#### TASK INPUT ####

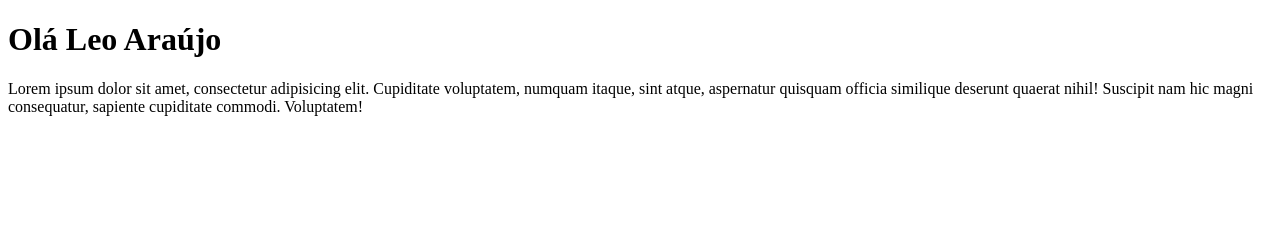
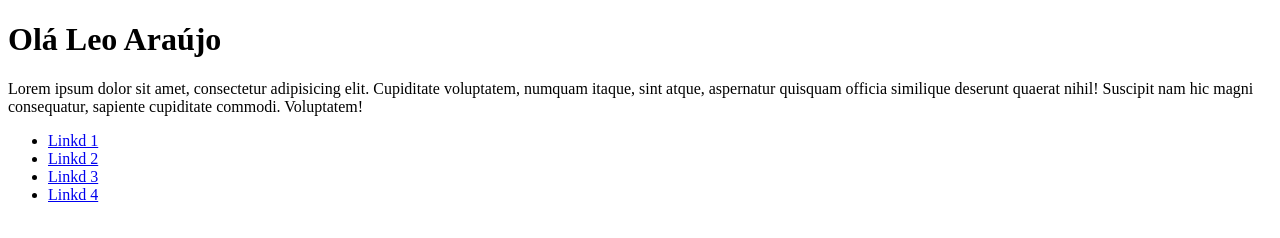
Before and after one commit to biruts/Buzz, a plain HTML site: page index.html in a window 1280 px wide. Drawn offline with Linux system fonts and the light colour scheme.

Commit message:
testando um merge

```diff
--- a/index.html
+++ b/index.html
@@ -7,5 +7,12 @@
 <body>
 	<h1>Olá Leo Araújo</h1>
 	<p>Lorem ipsum dolor sit amet, consectetur adipisicing elit. Cupiditate voluptatem, numquam itaque, sint atque, aspernatur quisquam officia similique deserunt quaerat nihil! Suscipit nam hic magni consequatur, sapiente cupiditate commodi. Voluptatem!</p>
+
+	<ul>
+		<li><a href="#">Linkd 1</a></li>
+		<li><a href="#">Linkd 2</a></li>
+		<li><a href="#">Linkd 3</a></li>
+		<li><a href="#">Linkd 4</a></li>
+	</ul>
 </body>
 </html>
```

####

### WHAT THIS TASK INVOLVES
All of the material above should be set down again exactly, though not its pictures.

### SOLUTION
Before and after one commit to biruts/Buzz, a plain HTML site: page index.html in a window 1280 px wide. Drawn offline with Linux system fonts and the light colour scheme.

Commit message:
testando um merge

```diff
--- a/index.html
+++ b/index.html
@@ -7,5 +7,12 @@
 <body>
 	<h1>Olá Leo Araújo</h1>
 	<p>Lorem ipsum dolor sit amet, consectetur adipisicing elit. Cupiditate voluptatem, numquam itaque, sint atque, aspernatur quisquam officia similique deserunt quaerat nihil! Suscipit nam hic magni consequatur, sapiente cupiditate commodi. Voluptatem!</p>
+
+	<ul>
+		<li><a href="#">Linkd 1</a></li>
+		<li><a href="#">Linkd 2</a></li>
+		<li><a href="#">Linkd 3</a></li>
+		<li><a href="#">Linkd 4</a></li>
+	</ul>
 </body>
 </html>
```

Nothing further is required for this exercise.